Storm by Eric Jerome Dickey, Yardin, Medina, et al
Marvel apparently vastly overproduced this hardcover, so you can score copies for $3 at New England Comics. It's a tale from the childhood of Storm, occasional leader of the X-Men. It's primarily about her beginning to learn her way around her powers, and also making her way through the transition from child to adult . . . which is not made easier by the attentions of the prince of Wakanda, the future Black Panther, who is on his walkabout. (In recent years, the two of them got married.)
While I personally was always a big fan of the Storm-Forge relationship, I've warmed to the Storm-Panther relationship a bit. And, certainly, this book tackles it in a manner that strikes me as realistic for a couple of teenagers in Africa, and as realistic for a couple of teenagers in the Marvel Universe. I can't speak to the accuracy of the depiction of Africa in here, but it's got verisimilitude comin' out its ears. So, highly recommended, especially if you can get it for 85% off cover price.
Beyond the Barrier by Damon Knight
An odd little novel from the 1960s, about a college professor who is persecuted from entities from the future, in the hopes that he will save them from the last of the zugs, which exists beyond a far-future barrier in time. Yeah, it's a little disjointed, but it's got some clever bits. Still, not particularly recommended.
The Jewel in the Skull by Michael Moorcock

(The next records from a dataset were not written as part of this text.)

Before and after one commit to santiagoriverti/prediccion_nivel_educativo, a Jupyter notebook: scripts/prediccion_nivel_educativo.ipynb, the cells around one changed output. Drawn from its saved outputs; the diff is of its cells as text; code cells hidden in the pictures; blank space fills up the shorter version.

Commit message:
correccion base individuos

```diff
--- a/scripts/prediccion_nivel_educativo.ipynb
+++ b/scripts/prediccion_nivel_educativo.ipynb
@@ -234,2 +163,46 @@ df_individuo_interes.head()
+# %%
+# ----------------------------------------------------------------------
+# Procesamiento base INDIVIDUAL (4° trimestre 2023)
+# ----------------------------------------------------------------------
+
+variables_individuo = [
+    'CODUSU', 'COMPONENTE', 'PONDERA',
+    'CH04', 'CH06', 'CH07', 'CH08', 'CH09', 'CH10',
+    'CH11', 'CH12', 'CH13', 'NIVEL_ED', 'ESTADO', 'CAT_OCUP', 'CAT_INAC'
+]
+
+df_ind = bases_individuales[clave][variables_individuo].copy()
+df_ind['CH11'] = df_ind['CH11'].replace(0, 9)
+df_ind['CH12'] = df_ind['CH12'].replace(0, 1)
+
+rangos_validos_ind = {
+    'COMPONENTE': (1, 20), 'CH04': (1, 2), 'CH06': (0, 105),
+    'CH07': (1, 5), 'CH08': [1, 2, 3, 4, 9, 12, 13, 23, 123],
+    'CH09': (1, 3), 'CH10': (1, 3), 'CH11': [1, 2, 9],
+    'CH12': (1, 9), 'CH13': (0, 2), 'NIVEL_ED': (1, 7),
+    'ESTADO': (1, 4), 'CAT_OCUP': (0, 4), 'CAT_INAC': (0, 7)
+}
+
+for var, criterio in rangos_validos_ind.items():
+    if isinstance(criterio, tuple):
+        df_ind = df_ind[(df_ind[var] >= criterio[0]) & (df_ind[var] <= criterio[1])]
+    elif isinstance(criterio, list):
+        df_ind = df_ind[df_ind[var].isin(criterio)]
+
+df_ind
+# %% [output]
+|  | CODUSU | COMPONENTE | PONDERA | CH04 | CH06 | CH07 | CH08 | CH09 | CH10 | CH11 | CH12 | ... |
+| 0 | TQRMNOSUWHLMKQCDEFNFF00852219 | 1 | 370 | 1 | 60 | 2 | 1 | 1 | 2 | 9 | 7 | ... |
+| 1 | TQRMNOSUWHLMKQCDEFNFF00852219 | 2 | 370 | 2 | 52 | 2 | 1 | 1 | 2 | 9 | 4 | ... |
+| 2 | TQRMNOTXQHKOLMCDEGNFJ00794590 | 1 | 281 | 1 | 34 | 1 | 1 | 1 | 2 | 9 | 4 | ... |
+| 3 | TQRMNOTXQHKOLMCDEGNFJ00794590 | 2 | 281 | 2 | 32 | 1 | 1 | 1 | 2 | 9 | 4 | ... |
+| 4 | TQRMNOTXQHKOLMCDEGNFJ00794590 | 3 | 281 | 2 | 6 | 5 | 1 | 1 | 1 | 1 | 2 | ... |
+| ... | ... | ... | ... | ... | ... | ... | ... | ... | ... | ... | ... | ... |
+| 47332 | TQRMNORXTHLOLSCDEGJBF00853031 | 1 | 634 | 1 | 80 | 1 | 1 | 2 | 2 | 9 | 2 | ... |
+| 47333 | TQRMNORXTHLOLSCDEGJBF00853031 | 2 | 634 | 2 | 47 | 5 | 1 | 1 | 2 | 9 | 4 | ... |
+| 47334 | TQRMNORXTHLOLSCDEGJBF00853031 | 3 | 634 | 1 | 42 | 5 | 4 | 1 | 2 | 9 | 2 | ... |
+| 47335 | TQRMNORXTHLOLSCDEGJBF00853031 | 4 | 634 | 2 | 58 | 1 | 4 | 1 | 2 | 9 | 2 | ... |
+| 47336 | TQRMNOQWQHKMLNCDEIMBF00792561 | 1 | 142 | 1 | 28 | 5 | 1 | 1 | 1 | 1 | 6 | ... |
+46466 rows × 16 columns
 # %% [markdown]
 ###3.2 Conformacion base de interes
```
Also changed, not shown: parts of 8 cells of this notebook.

A slightly dark fantasy novel, part of Moorcock's larger mutilverse of Eternal Champions. A hero is pressured by the Dark Empire of Granbretan into betraying another hero, via the constant threat of the living jewel embedded in his forehead. The setting is a far-future Europe, centuries after a collapse and rebuilding of civilization into something like a fantasy world. (With the clear implication that a lot of the magic is just misunderstood superscience.) It's a clear example of the Ken Hite principle that one shouldn't create a fantasy world out of whole cloth when one can instead use bits of the real world (though it doesn't use real history). Moorcock is an evocative writer, and I enjoyed this novel, though it's not deep. Mildly recommended.